## Input data
━━━

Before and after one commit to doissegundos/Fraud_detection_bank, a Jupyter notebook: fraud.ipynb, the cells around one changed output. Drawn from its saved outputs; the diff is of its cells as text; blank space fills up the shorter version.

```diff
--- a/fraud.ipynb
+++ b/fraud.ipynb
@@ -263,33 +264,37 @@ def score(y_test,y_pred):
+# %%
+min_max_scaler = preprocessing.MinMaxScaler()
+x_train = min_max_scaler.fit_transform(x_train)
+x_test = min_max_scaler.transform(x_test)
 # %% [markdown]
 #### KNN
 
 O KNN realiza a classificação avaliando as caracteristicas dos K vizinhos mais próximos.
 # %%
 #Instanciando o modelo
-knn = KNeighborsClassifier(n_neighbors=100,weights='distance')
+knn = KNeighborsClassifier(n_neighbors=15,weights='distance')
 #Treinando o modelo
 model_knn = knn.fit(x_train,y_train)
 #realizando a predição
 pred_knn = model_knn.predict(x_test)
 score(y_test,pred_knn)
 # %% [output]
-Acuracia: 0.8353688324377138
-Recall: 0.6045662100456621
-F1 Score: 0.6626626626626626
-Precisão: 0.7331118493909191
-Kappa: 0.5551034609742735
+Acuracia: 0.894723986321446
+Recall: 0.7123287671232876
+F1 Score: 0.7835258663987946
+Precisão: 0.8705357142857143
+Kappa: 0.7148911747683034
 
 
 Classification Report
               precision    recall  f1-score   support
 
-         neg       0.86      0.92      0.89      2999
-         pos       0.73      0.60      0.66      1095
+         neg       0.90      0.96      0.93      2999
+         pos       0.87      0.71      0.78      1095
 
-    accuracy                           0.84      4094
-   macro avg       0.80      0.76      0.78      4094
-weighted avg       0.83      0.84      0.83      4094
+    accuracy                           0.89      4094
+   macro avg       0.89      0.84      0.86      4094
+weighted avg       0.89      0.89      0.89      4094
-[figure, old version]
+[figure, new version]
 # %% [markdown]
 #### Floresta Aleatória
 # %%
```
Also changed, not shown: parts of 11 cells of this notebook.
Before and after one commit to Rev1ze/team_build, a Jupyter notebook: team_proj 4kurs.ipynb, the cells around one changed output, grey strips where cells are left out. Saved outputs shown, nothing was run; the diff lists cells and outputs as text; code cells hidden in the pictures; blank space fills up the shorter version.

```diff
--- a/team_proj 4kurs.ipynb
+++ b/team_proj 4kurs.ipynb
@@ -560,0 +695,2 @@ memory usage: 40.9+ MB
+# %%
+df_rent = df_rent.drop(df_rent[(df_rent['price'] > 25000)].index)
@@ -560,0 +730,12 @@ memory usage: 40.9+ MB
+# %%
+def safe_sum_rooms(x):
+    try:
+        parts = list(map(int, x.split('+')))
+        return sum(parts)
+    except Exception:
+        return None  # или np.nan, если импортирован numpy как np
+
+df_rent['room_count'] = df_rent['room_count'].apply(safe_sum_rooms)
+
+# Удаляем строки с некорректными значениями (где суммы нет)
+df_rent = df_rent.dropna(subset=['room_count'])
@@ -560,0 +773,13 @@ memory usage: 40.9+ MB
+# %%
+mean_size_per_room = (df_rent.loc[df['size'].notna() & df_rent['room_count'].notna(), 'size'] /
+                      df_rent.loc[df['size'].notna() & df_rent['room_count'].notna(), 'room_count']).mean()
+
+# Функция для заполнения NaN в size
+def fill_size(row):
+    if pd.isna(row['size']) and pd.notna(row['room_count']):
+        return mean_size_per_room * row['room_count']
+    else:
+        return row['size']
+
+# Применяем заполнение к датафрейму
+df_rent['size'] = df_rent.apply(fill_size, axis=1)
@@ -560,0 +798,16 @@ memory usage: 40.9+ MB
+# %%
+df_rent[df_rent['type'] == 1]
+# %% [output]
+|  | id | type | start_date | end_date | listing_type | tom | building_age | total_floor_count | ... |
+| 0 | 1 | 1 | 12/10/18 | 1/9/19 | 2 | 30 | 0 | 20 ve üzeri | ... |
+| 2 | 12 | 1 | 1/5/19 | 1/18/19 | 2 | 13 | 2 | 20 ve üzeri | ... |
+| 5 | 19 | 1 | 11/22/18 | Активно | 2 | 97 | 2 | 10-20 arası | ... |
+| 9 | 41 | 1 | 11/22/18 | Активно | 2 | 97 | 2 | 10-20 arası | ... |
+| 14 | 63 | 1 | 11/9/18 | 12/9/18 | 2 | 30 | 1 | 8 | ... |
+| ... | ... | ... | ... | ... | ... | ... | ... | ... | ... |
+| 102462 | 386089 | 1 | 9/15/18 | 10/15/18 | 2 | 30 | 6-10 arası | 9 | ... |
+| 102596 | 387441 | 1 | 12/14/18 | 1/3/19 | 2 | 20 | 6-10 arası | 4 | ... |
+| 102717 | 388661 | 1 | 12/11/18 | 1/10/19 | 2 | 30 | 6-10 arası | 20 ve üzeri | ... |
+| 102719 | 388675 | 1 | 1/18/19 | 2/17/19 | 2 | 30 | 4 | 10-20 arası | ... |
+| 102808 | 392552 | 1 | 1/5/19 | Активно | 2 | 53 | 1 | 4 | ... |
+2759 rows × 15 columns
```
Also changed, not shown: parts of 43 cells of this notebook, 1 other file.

━━━

## Task prompt
Your reply must consist of one number, the count of lines in the entries that hold "this".

## Answer box
2